Officials privy to the lectures on a federal form of government in the Philippines as espoused by President Duterte explained that in the United States, there are federal police whose jurisdiction is limited to the federal property to which they are assigned.
   
The General Services Administration and Veteran’s Administration are two agencies employing federal police officers. There are also numerous federal law enforcement agencies with various jurisdictions to investigate federal crimes. In some states, some federal agents are authorized to make arrests for state offenses and it is not uncommon for federal agents to prosecute for state crimes when prosecution is declined by federal prosecutors.
   
State and local police can also refer crimes directly to federal prosecutors in some instances but their authority is limited to the state or local boundaries.
   
Federal crimes are generally those involving interstate commerce.
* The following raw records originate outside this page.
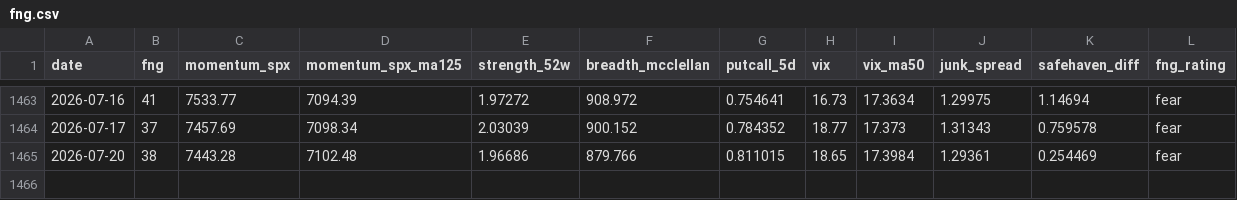
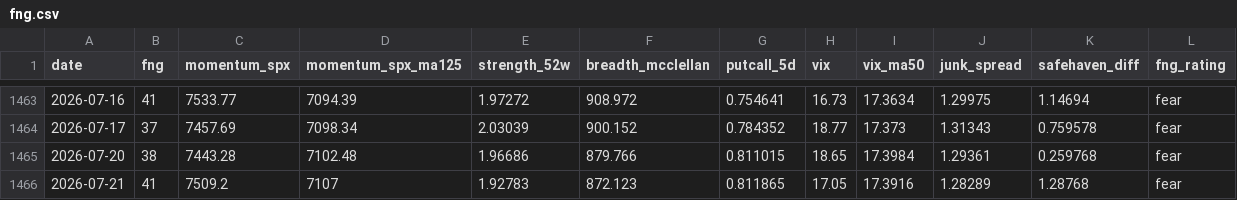
Before and after one commit to moolobi/notification, a CSV file: data/macro/fng.csv, drawn as a sheet; only a part is shown, gaps mark what is left out.

```diff
--- a/data/macro/fng.csv
+++ b/data/macro/fng.csv
@@ -1464,2 +1464,3 @@ date,fng,momentum_spx,momentum_spx_ma125,strength_52w,breadth_mcclellan,putcall_
 2026-07-17,37,7457.69,7098.34,2.03039,900.152,0.784352,18.77,17.373,1.31343,0.759578,fear
-2026-07-20,38,7443.28,7102.48,1.96686,879.766,0.811015,18.65,17.3984,1.29361,0.254469,fear
+2026-07-20,38,7443.28,7102.48,1.96686,879.766,0.811015,18.65,17.3984,1.29361,0.259768,fear
+2026-07-21,41,7509.2,7107,1.92783,872.123,0.811865,17.05,17.3916,1.28289,1.28768,fear
```
Also changed, not shown: data/macro/breadth.csv, data/macro/breadth_stocks.csv, 41 other files.
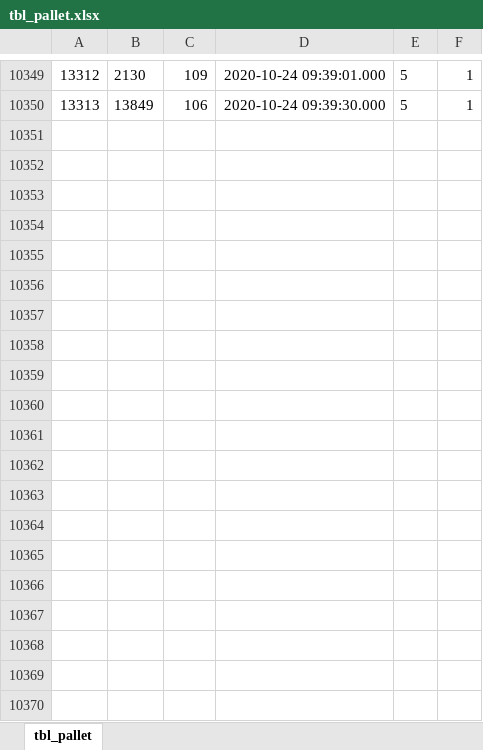
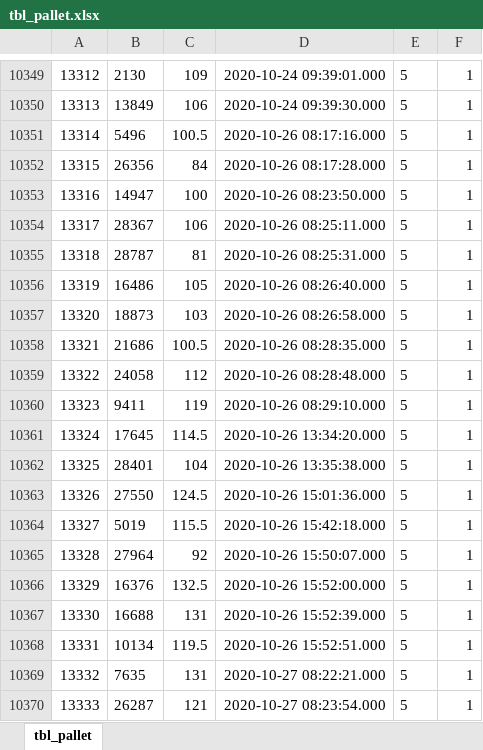
Before and after one commit to msyaifulislam99/sja-migration, an Excel workbook: excels/tbl_pallet.xlsx, sheet tbl_pallet, drawn as a sheet; only a part is shown, gaps mark what is left out; values as stored, in another font and other column widths than the file's, no borders; the diff covers the shown part only; the diff names each change by its address in the sheet, - before the commit and + after, or states it on an @@ line.

```diff
--- a/excels/tbl_pallet.xlsx (sheet tbl_pallet)
+++ b/excels/tbl_pallet.xlsx (sheet tbl_pallet)
+row 10351: 13314 | 5496 | 100.5 | 2020-10-26 08:17:16.000 | 5 | 1
+row 10352: 13315 | 26356 | 84 | 2020-10-26 08:17:28.000 | 5 | 1
+row 10353: 13316 | 14947 | 100 | 2020-10-26 08:23:50.000 | 5 | 1
+row 10354: 13317 | 28367 | 106 | 2020-10-26 08:25:11.000 | 5 | 1
+row 10355: 13318 | 28787 | 81 | 2020-10-26 08:25:31.000 | 5 | 1
+row 10356: 13319 | 16486 | 105 | 2020-10-26 08:26:40.000 | 5 | 1
+row 10357: 13320 | 18873 | 103 | 2020-10-26 08:26:58.000 | 5 | 1
+row 10358: 13321 | 21686 | 100.5 | 2020-10-26 08:28:35.000 | 5 | 1
+row 10359: 13322 | 24058 | 112 | 2020-10-26 08:28:48.000 | 5 | 1
+row 10360: 13323 | 9411 | 119 | 2020-10-26 08:29:10.000 | 5 | 1
+row 10361: 13324 | 17645 | 114.5 | 2020-10-26 13:34:20.000 | 5 | 1
+row 10362: 13325 | 28401 | 104 | 2020-10-26 13:35:38.000 | 5 | 1
+row 10363: 13326 | 27550 | 124.5 | 2020-10-26 15:01:36.000 | 5 | 1
+row 10364: 13327 | 5019 | 115.5 | 2020-10-26 15:42:18.000 | 5 | 1
+row 10365: 13328 | 27964 | 92 | 2020-10-26 15:50:07.000 | 5 | 1
+row 10366: 13329 | 16376 | 132.5 | 2020-10-26 15:52:00.000 | 5 | 1
+row 10367: 13330 | 16688 | 131 | 2020-10-26 15:52:39.000 | 5 | 1
+row 10368: 13331 | 10134 | 119.5 | 2020-10-26 15:52:51.000 | 5 | 1
+row 10369: 13332 | 7635 | 131 | 2020-10-27 08:22:21.000 | 5 | 1
+row 10370: 13333 | 26287 | 121 | 2020-10-27 08:23:54.000 | 5 | 1
```
Also changed, not shown: 16 added rows and 248 edited cells elsewhere in this sheet, excels/tbl_gudang.xlsx, excels/tbl_gula_detail.xlsx, 12 other files.
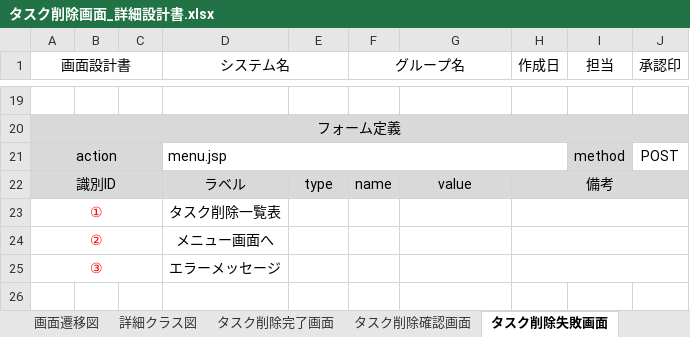
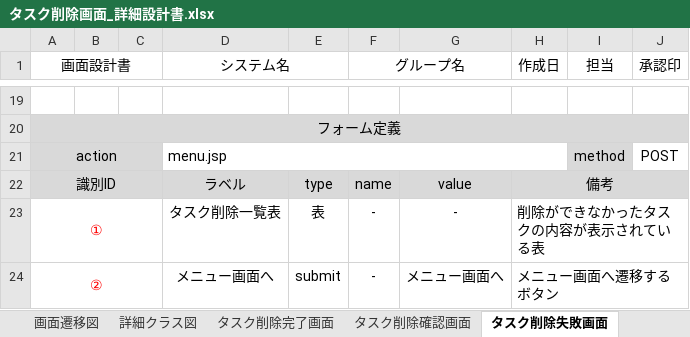
Before and after one commit to comsize-seiyama/TaskMan, an Excel workbook: document/タスク削除画面_詳細設計書.xlsx, sheet タスク削除失敗画面, drawn as a sheet; only a part is shown, gaps mark what is left out; values as stored, in another font and other column widths than the file's, no borders; charts and pictures not drawn; the diff names each change by its address in the sheet, - before the commit and + after, or states it on an @@ line.

```diff
--- a/document/タスク削除画面_詳細設計書.xlsx (sheet タスク削除失敗画面)
+++ b/document/タスク削除画面_詳細設計書.xlsx (sheet タスク削除失敗画面)
-E23: (empty)
+E23: 表
-F23:F24 (グループ名): (empty)
+F23:F24 (グループ名): -
-G23: (empty)
+G23: -
-H23 (作成日): (empty)
+H23 (作成日): 削除ができなかったタスクの内容が表示されている表
-E24: (empty)
+E24: submit
-G24: (empty)
+G24: メニュー画面へ
-H24 (作成日): (empty)
+H24 (作成日): メニュー画面へ遷移するボタン
-row 25: ③ |  |  | エラーメッセージ
```
Also changed, not shown: sheet タスク削除完了画面, sheet ユースケース記述, charts or pictures.
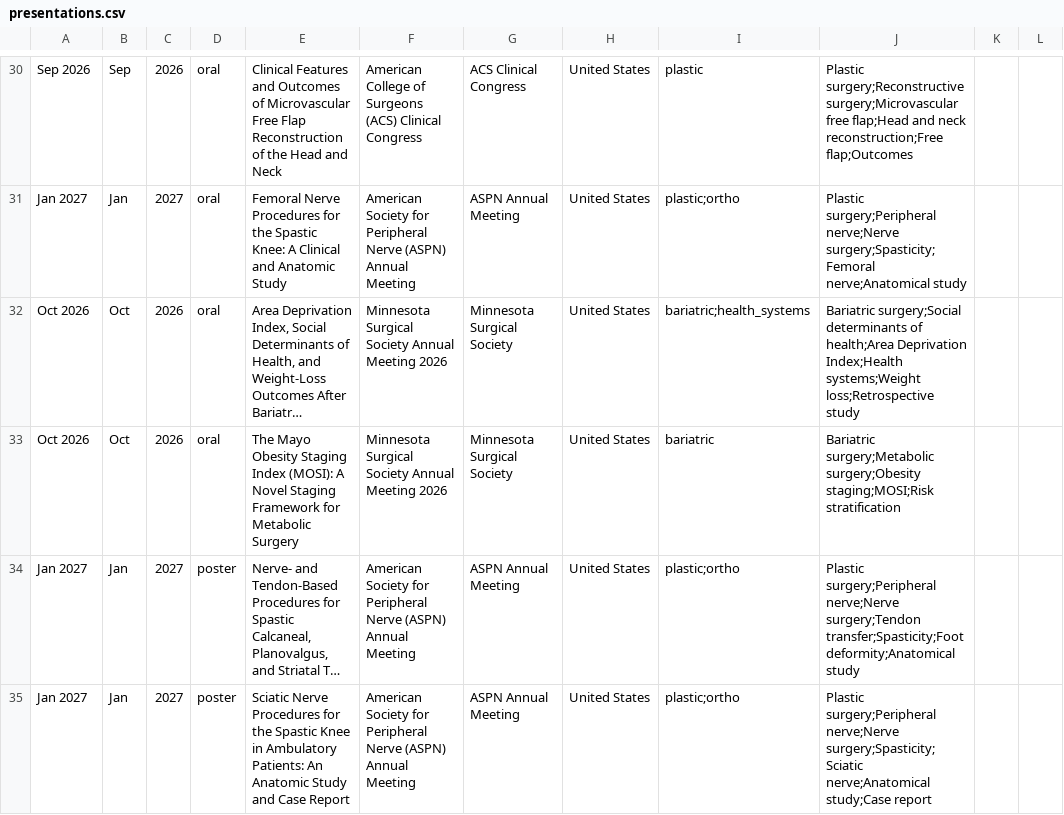
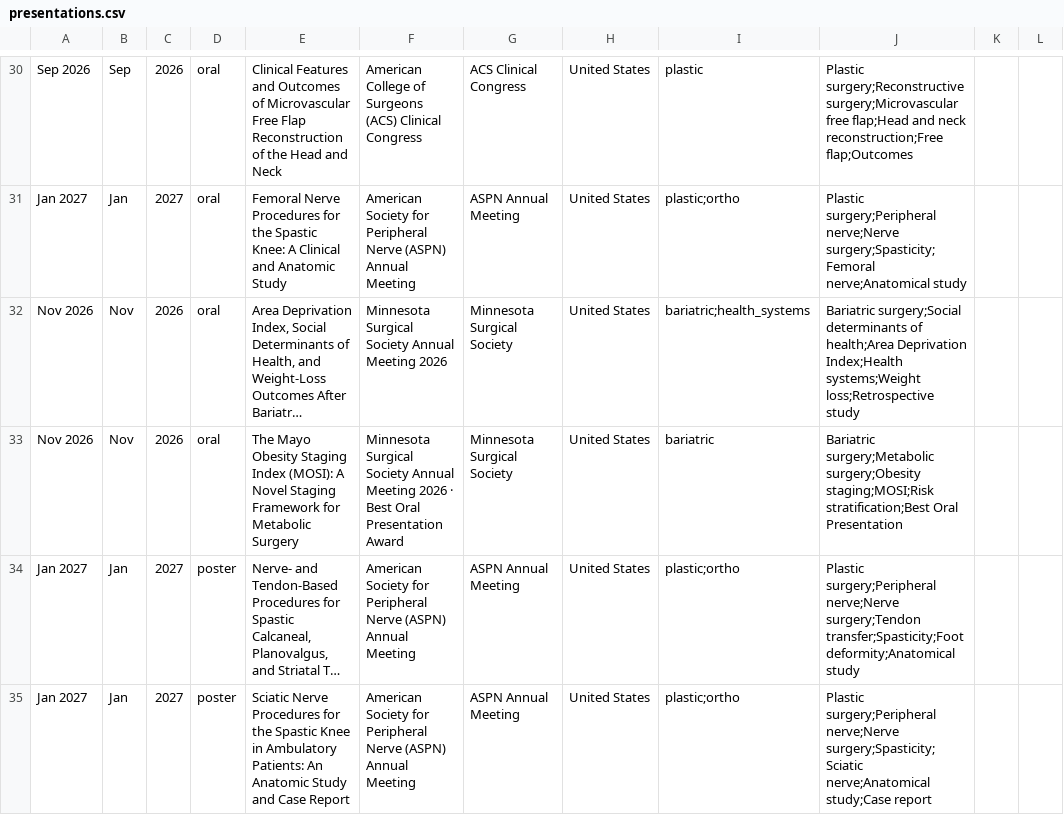
Before and after one commit to SoRRad/RezaShahriarirad_CV, a CSV file: data/presentations.csv, drawn as a sheet; only a part is shown, gaps mark what is left out; long unchanged cells end in …; the diff names each change by its address in the sheet, - before the commit and + after, or states it on an @@ line.

```diff
--- a/data/presentations.csv
+++ b/data/presentations.csv
-A32:A33: Oct 2026
+A32:A33: Nov 2026
-B32:B33: Oct
+B32:B33: Nov
-F33: …Meeting 2026
+F33: …Meeting 2026 · Best Oral Presentation Award
-J33: …surgery;Obesity staging;MOSI;Risk stratification
+J33: …surgery;Obesity staging;MOSI;Risk stratification;Best Oral Presentation
```
Also changed, not shown: data/awards.csv, data/leadership.csv, 7 other files.
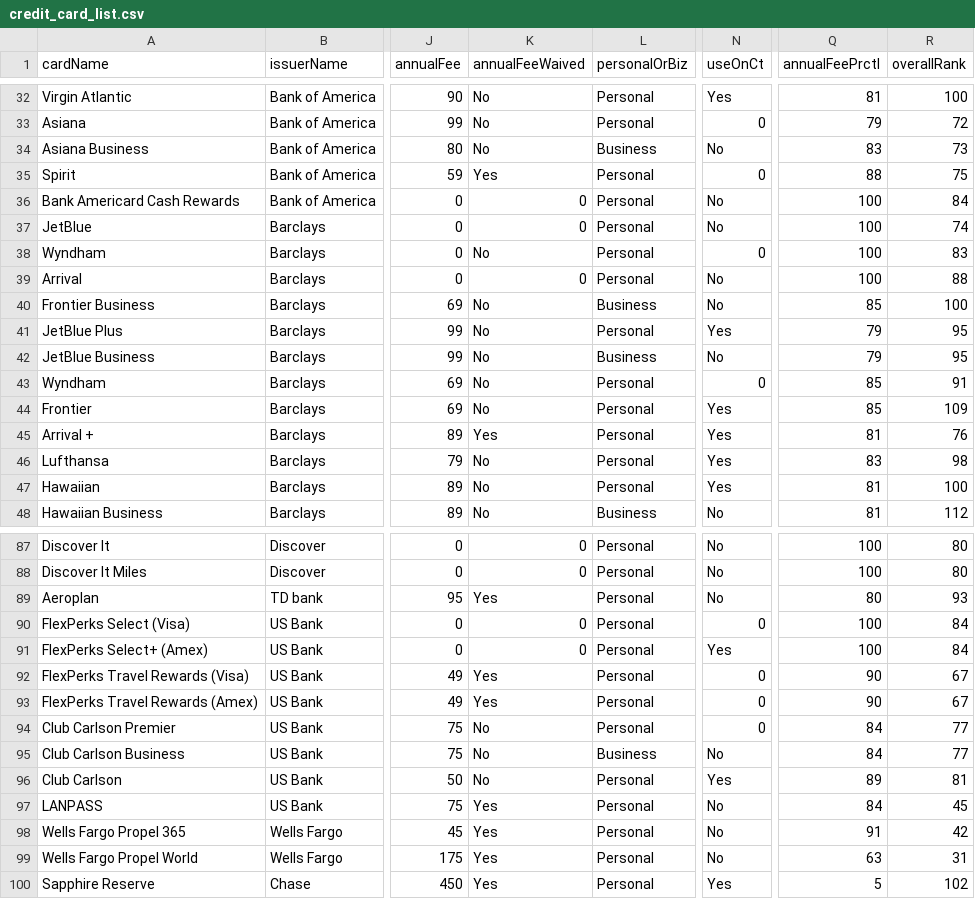
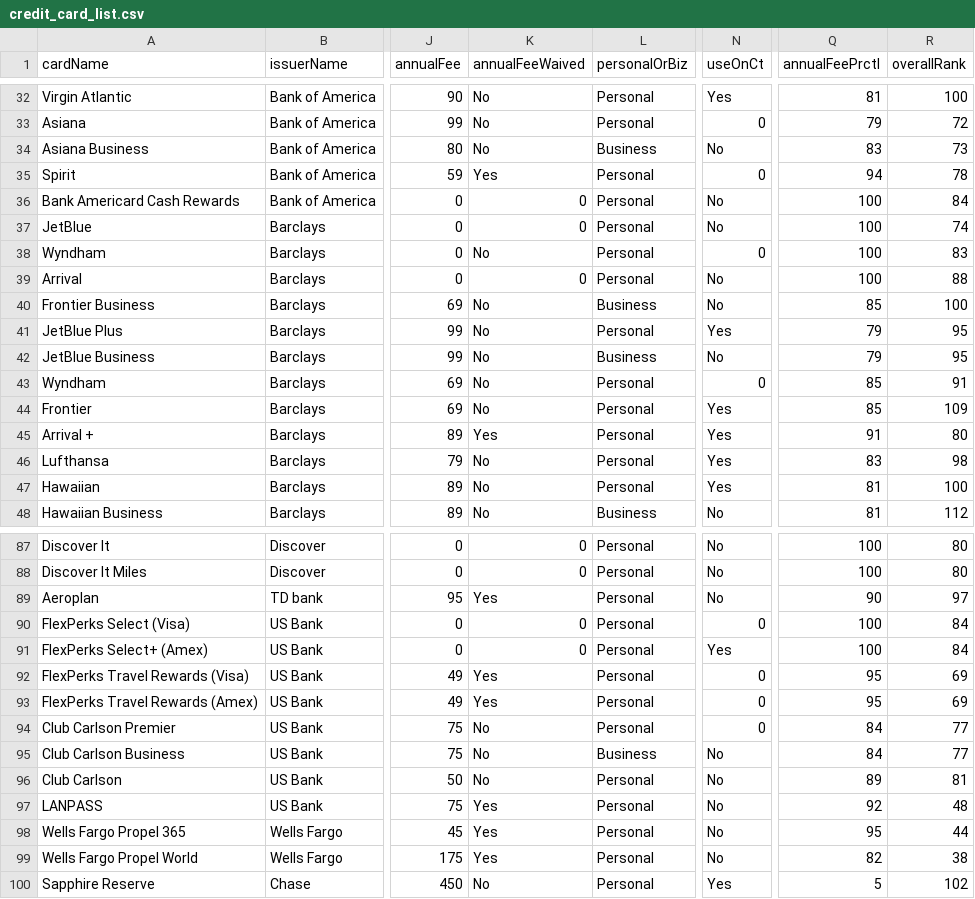
Before and after one commit to Almax/creditTiger, a CSV file: scripts/cardCsvToJson/credit_card_list.csv, drawn as a sheet; only a part is shown, gaps mark what is left out; the diff covers the shown part only; the diff names each change by its address in the sheet, - before the commit and + after, or states it on an @@ line.

```diff
--- a/scripts/cardCsvToJson/credit_card_list.csv
+++ b/scripts/cardCsvToJson/credit_card_list.csv
-Q35 (annualFeePrctl): 88
+Q35 (annualFeePrctl): 94
-R35 (overallRank): 75
+R35 (overallRank): 78
-Q45 (annualFeePrctl): 81
+Q45 (annualFeePrctl): 91
-R45 (overallRank): 76
+R45 (overallRank): 80
-Q89 (annualFeePrctl): 80
+Q89 (annualFeePrctl): 90
-R89 (overallRank): 93
+R89 (overallRank): 97
-Q92:Q93 (annualFeePrctl): 90
+Q92:Q93 (annualFeePrctl): 95
-R92:R93 (overallRank): 67
+R92:R93 (overallRank): 69
-N96 (useOnCt): Yes
+N96 (useOnCt): No
-Q97 (annualFeePrctl): 84
+Q97 (annualFeePrctl): 92
-R97 (overallRank): 45
+R97 (overallRank): 48
-Q98 (annualFeePrctl): 91
+Q98 (annualFeePrctl): 95
-R98 (overallRank): 42
+R98 (overallRank): 44
-Q99 (annualFeePrctl): 63
+Q99 (annualFeePrctl): 82
-R99 (overallRank): 31
+R99 (overallRank): 38
-K100 (annualFeeWaived): Yes
+K100 (annualFeeWaived): No
```
Also changed, not shown: 47 edited cells elsewhere in this file, scripts/flightsToPoints/airport_map.csv, scripts/flightsToPoints/point_conv_map.csv, 3 other files.
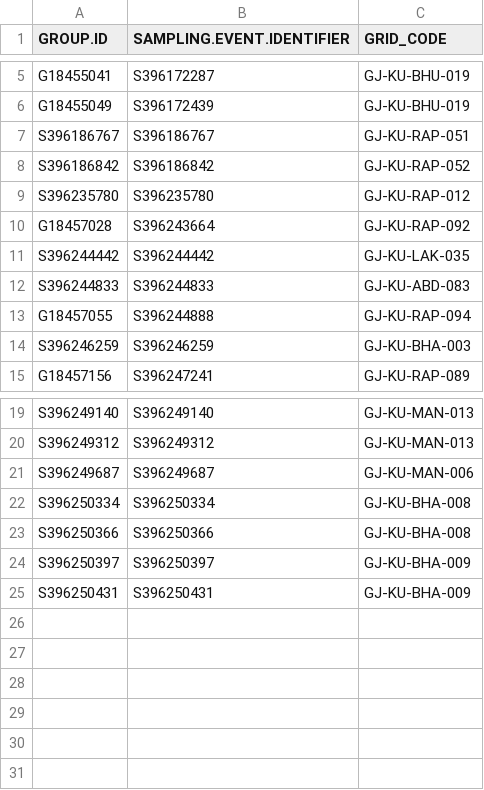
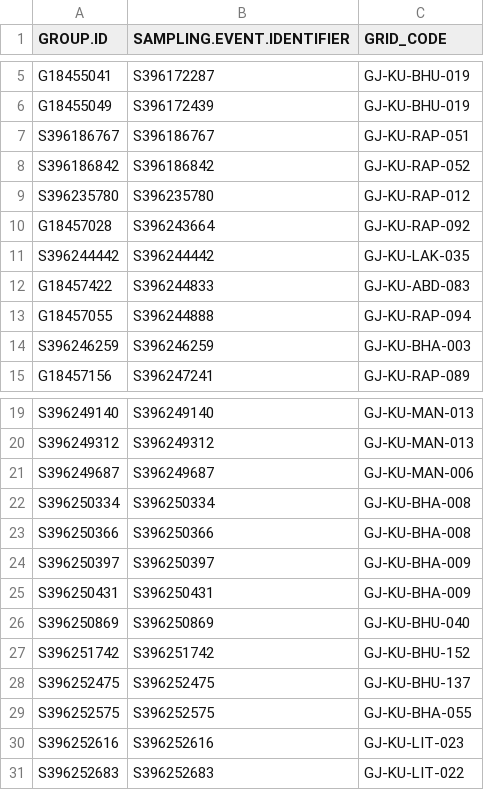
Before and after one commit to birdcountindia/pmc-dashboard, a CSV file: years/2026/checklist_grid_map.csv, drawn as a sheet; only a part is shown, gaps mark what is left out.

```diff
--- a/years/2026/checklist_grid_map.csv
+++ b/years/2026/checklist_grid_map.csv
@@ -11,3 +11,3 @@ G18457028,S396243664,GJ-KU-RAP-092
 S396244442,S396244442,GJ-KU-LAK-035
-S396244833,S396244833,GJ-KU-ABD-083
+G18457422,S396244833,GJ-KU-ABD-083
 G18457055,S396244888,GJ-KU-RAP-094
@@ -25 +25,7 @@ S396250397,S396250397,GJ-KU-BHA-009
 S396250431,S396250431,GJ-KU-BHA-009
+S396250869,S396250869,GJ-KU-BHU-040
+S396251742,S396251742,GJ-KU-BHU-152
+S396252475,S396252475,GJ-KU-BHU-137
+S396252575,S396252575,GJ-KU-BHA-055
+S396252616,S396252616,GJ-KU-LIT-023
+S396252683,S396252683,GJ-KU-LIT-022
```
Also changed, not shown: years/2026/nonprotocol/checklist_grid_map.csv, 34 other files.
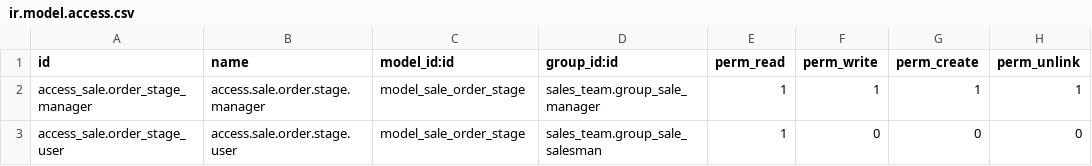
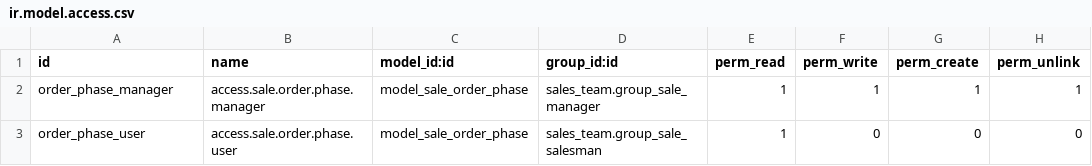
Before and after one commit to dhongu/deltatech, a CSV file: deltatech_sale_stage/security/ir.model.access.csv, drawn as a sheet.

Commit message:
[18.0][UPD] deltatech_sale_stage

```diff
--- a/deltatech_sale_stage/security/ir.model.access.csv
+++ b/deltatech_sale_stage/security/ir.model.access.csv
@@ -1,3 +1,3 @@
 id,name,model_id:id,group_id:id,perm_read,perm_write,perm_create,perm_unlink
-access_sale.order_stage_manager,access.sale.order.stage.manager,model_sale_order_stage,sales_team.group_sale_manager,1,1,1,1
-access_sale.order_stage_user,access.sale.order.stage.user,model_sale_order_stage,sales_team.group_sale_salesman,1,0,0,0
+order_phase_manager,access.sale.order.phase.manager,model_sale_order_phase,sales_team.group_sale_manager,1,1,1,1
+order_phase_user,access.sale.order.phase.user,model_sale_order_phase,sales_team.group_sale_salesman,1,0,0,0
```
Also changed, not shown: 14 other files.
State crimes on the other hand include crimes similar to those at the federal level and those affecting local public safety such as assault and burglary.
   
However, the most important difference in the US is that State Police exist and that there are no Federal Police in the US. It should also be understood that there are various federal law enforcement agencies in the US such as the Federal Bureau of Investigation and the Drug Enforcement Administration but no Federal Police.
   
“The primary difference between Federal and State law enforcement agencies in the US is that Federal law enforcement only enforces federal law while state and local police enforce state and local laws,” said PNP Deputy Director for Plans, Chief Superintendent Arnold D. Gunnacao.
   
The official said their study of the US federal form of government says that US federal police’s jurisdiction is limited to the federal property to which they are assigned.
   
The US Constitution established a system of federalism that allocates power, authority and sovereignty between the federal government at the national level and its constituent units at the state and local levels.
   
If the Duterte government’s proposed federal form of government would be patterned after the US federal system, officials said it would possibly mean that the 18 regions in the country would be divided into a federal state which has its own state police coming from members of the 160,000-strong PNP.
   
A Federal State could also recruit and organize its own special units like those from the Criminal Investigation and Detection Group, Highway Patrol Group, Maritime Group and the Special Action Force as well as their own Crime Laboratory.
   
That possibility would mean that the PNP national headquarters would be the home of a Federal Police force whose members should decide on whether they will remain with the Federal Police or become member of State Police.

(to be continued)